Records from a data source:
####################

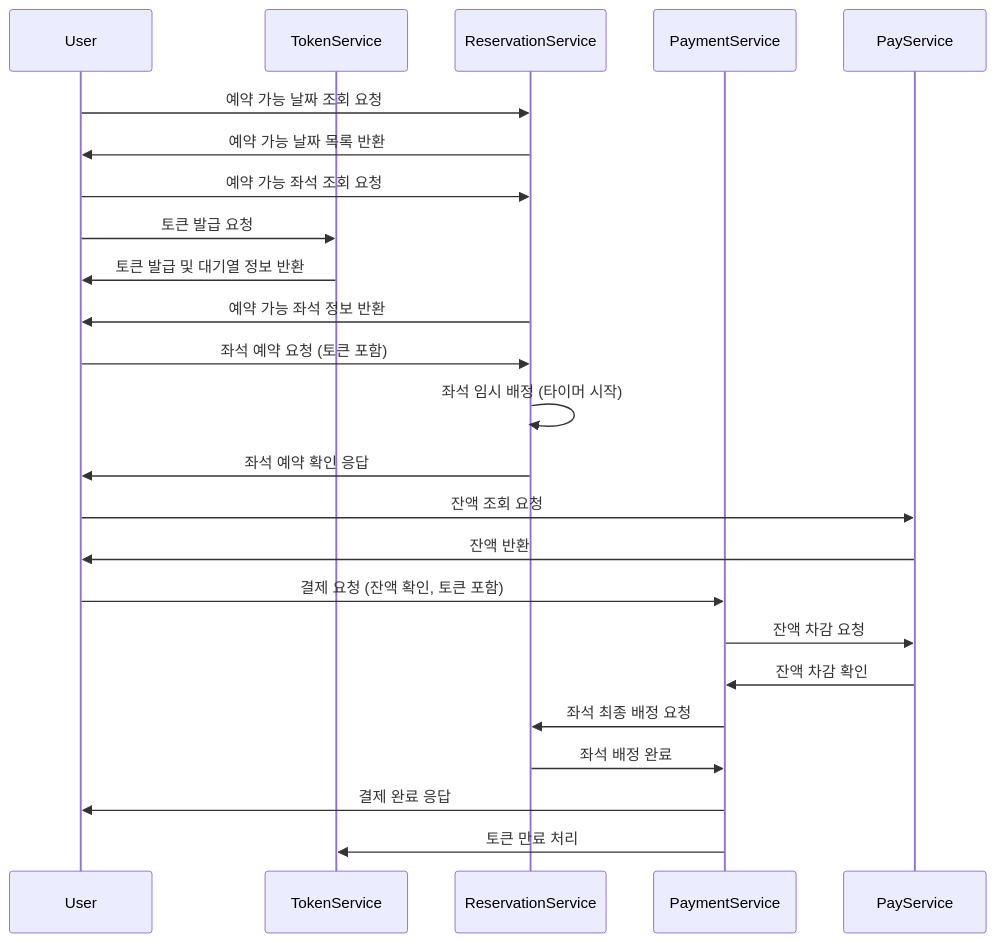
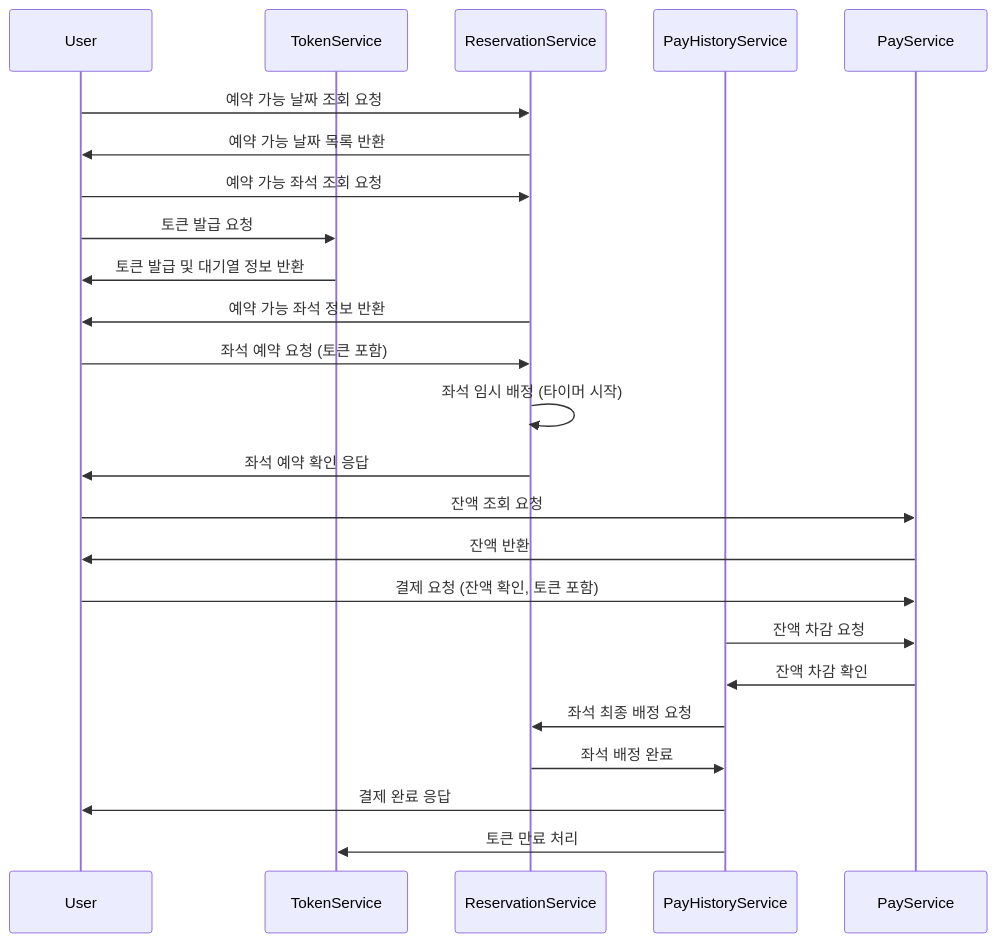
The first of 3 diagrams in README.md (fatallinverno/hhplus-concert-reservation), drawn with Mermaid before and after one commit.

Commit message:
시퀀스 다이어그램 명칭 변경

````diff
--- a/README.md
+++ b/README.md
@@ -2,32 +2,32 @@
 ```mermaid
 sequenceDiagram
     participant User
     participant TokenService
     participant ReservationService
-    participant PaymentService
+    participant PayHistoryService
     participant PayService
 
     User ->> ReservationService: 예약 가능 날짜 조회 요청
     ReservationService ->> User: 예약 가능 날짜 목록 반환
     
     User ->> ReservationService: 예약 가능 좌석 조회 요청
     User ->> TokenService: 토큰 발급 요청
     TokenService ->> User: 토큰 발급 및 대기열 정보 반환
     ReservationService ->> User: 예약 가능 좌석 정보 반환
 
     User ->> ReservationService: 좌석 예약 요청 (토큰 포함)
     
     ReservationService ->> ReservationService: 좌석 임시 배정 (타이머 시작)
     ReservationService ->> User: 좌석 예약 확인 응답
 
     User ->> PayService: 잔액 조회 요청
     PayService ->> User: 잔액 반환
 
-    User ->> PaymentService: 결제 요청 (잔액 확인, 토큰 포함)
-    PaymentService ->> PayService: 잔액 차감 요청
-    PayService ->> PaymentService: 잔액 차감 확인
-    PaymentService ->> ReservationService: 좌석 최종 배정 요청
-    ReservationService ->> PaymentService: 좌석 배정 완료
-    PaymentService ->> User: 결제 완료 응답
-    PaymentService ->> TokenService: 토큰 만료 처리
+    User ->> PayService: 결제 요청 (잔액 확인, 토큰 포함)
+    PayHistoryService ->> PayService: 잔액 차감 요청
+    PayService ->> PayHistoryService: 잔액 차감 확인
+    PayHistoryService ->> ReservationService: 좌석 최종 배정 요청
+    ReservationService ->> PayHistoryService: 좌석 배정 완료
+    PayHistoryService ->> User: 결제 완료 응답
+    PayHistoryService ->> TokenService: 토큰 만료 처리
 ```
````
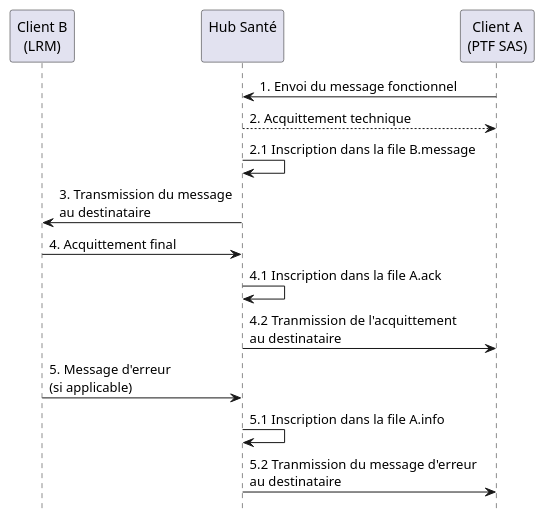
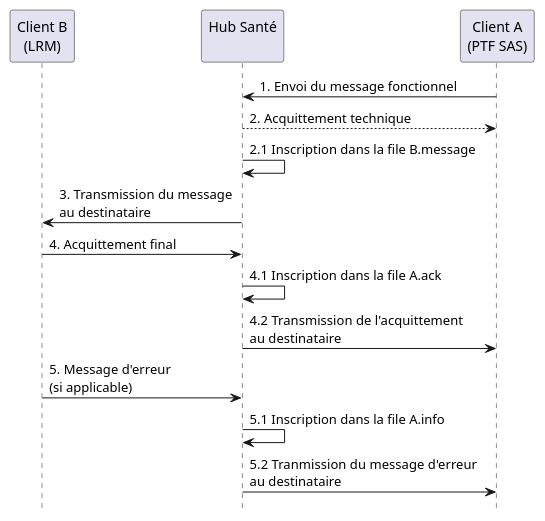
The diagram in input/images-source/diagramme_sequence_hub_detaille.plantuml (ansforge/IG-fhir-service-acces-aux-soins), drawn with PlantUML before and after one commit. The commit also changed 3 other files, not shown here.

```diff
--- a/input/images-source/diagramme_sequence_hub_detaille.plantuml
+++ b/input/images-source/diagramme_sequence_hub_detaille.plantuml
@@ -3,20 +3,20 @@
 @startuml
 
 hide footbox
 
 participant "Client B\n(LRM)" as LRM
 participant "Hub Santé\n" as Hub
 participant "Client A\n(PTF SAS)" as PTF
 
 PTF -> Hub : 1. Envoi du message fonctionnel
 Hub --> PTF : 2. Acquittement technique
 Hub -> Hub : 2.1 Inscription dans la file B.message
 Hub -> LRM : 3. Transmission du message \nau destinataire
 LRM -> Hub : 4. Acquittement final
 Hub -> Hub : 4.1 Inscription dans la file A.ack
-Hub -> PTF : 4.2 Tranmission de l'acquittement \nau destinataire
+Hub -> PTF : 4.2 Transmission de l'acquittement \nau destinataire
 LRM -> Hub : 5. Message d'erreur \n(si applicable)
 Hub -> Hub : 5.1 Inscription dans la file A.info
 Hub -> PTF : 5.2 Tranmission du message d'erreur \nau destinataire
 
 @enduml
```
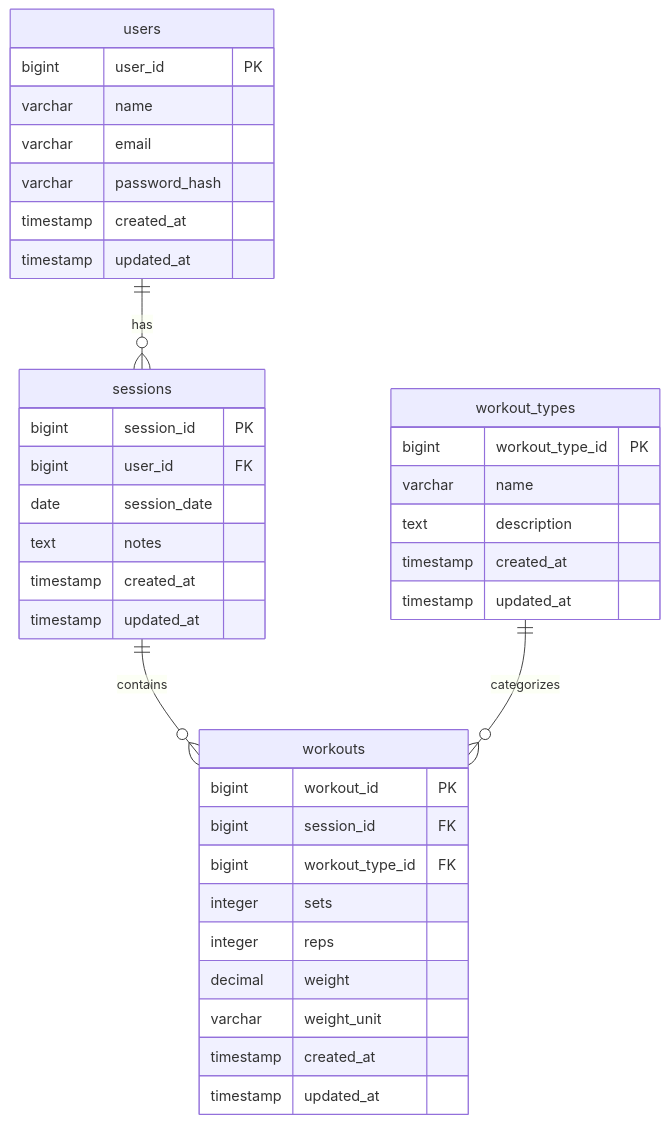
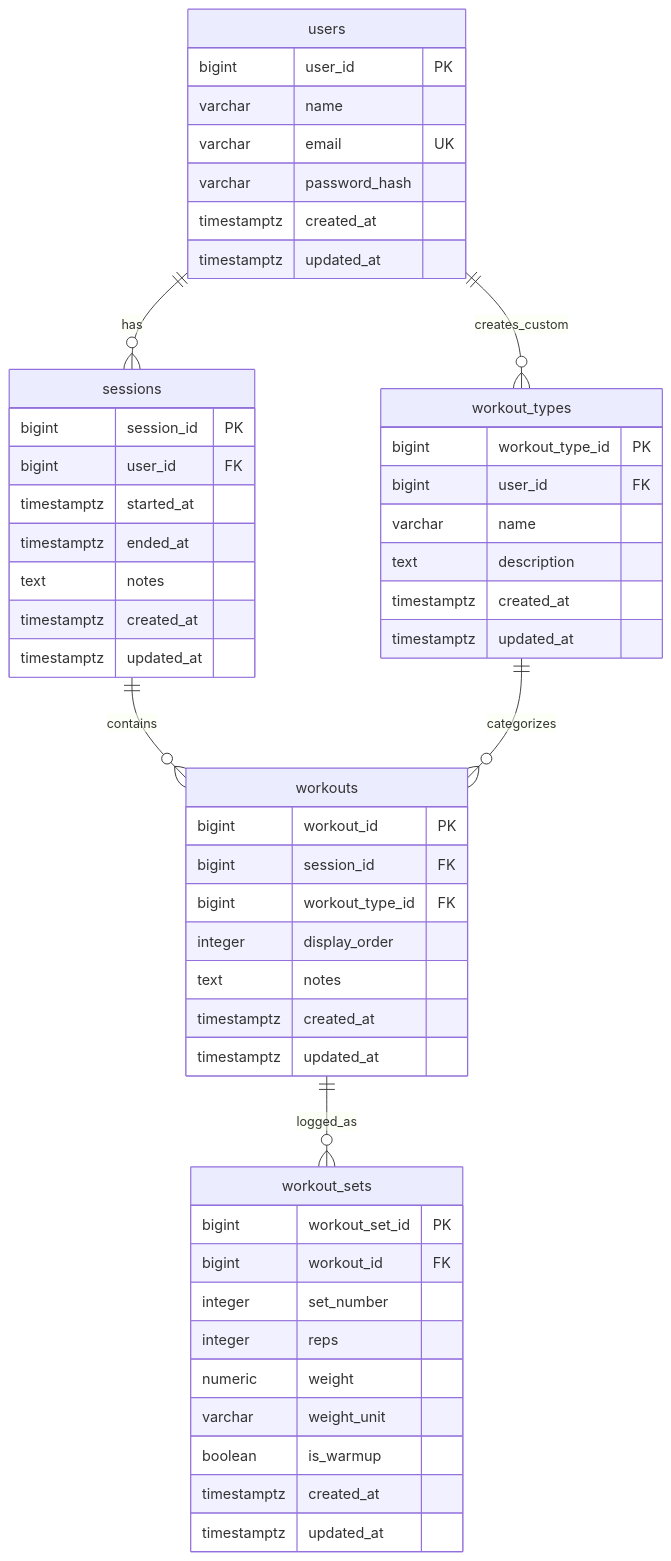
The diagram in minimal-workouts/diagrams/er_diagram.mmd (amitsk/workout-tracker), drawn with Mermaid before and after one commit. The commit also changed 22 other files, not shown here.

Commit message:
feat(minimal-workouts): review specs, optimize database schema, update API docs, and add architecture designs

```diff
--- a/minimal-workouts/diagrams/er_diagram.mmd
+++ b/minimal-workouts/diagrams/er_diagram.mmd
@@ -1,42 +1,56 @@
 erDiagram
     users ||--o{ sessions : "has"
+    users ||--o{ workout_types : "creates_custom"
     sessions ||--o{ workouts : "contains"
     workout_types ||--o{ workouts : "categorizes"
+    workouts ||--o{ workout_sets : "logged_as"
 
     users {
         bigint user_id PK
         varchar name
-        varchar email
+        varchar email UK
         varchar password_hash
-        timestamp created_at
-        timestamp updated_at
+        timestamptz created_at
+        timestamptz updated_at
     }
 
     workout_types {
         bigint workout_type_id PK
+        bigint user_id FK
         varchar name
         text description
-        timestamp created_at
-        timestamp updated_at
+        timestamptz created_at
+        timestamptz updated_at
     }
 
     sessions {
         bigint session_id PK
         bigint user_id FK
-        date session_date
+        timestamptz started_at
+        timestamptz ended_at
         text notes
-        timestamp created_at
-        timestamp updated_at
+        timestamptz created_at
+        timestamptz updated_at
     }
 
     workouts {
         bigint workout_id PK
         bigint session_id FK
         bigint workout_type_id FK
-        integer sets
+        integer display_order
+        text notes
+        timestamptz created_at
+        timestamptz updated_at
+    }
+
+    workout_sets {
+        bigint workout_set_id PK
+        bigint workout_id FK
+        integer set_number
         integer reps
-        decimal weight
+        numeric weight
         varchar weight_unit
-        timestamp created_at
-        timestamp updated_at
+        boolean is_warmup
+        timestamptz created_at
+        timestamptz updated_at
     }
```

####################

AIM OF THE TASK:
For each line above that contains the word "bigint", copy that line.

SOLUTION TO THE PROBLEM:
         bigint user_id PK
         bigint workout_type_id PK
+        bigint user_id FK
         bigint session_id PK
         bigint user_id FK
         bigint workout_id PK
         bigint session_id FK
         bigint workout_type_id FK
+        bigint workout_set_id PK
+        bigint workout_id FK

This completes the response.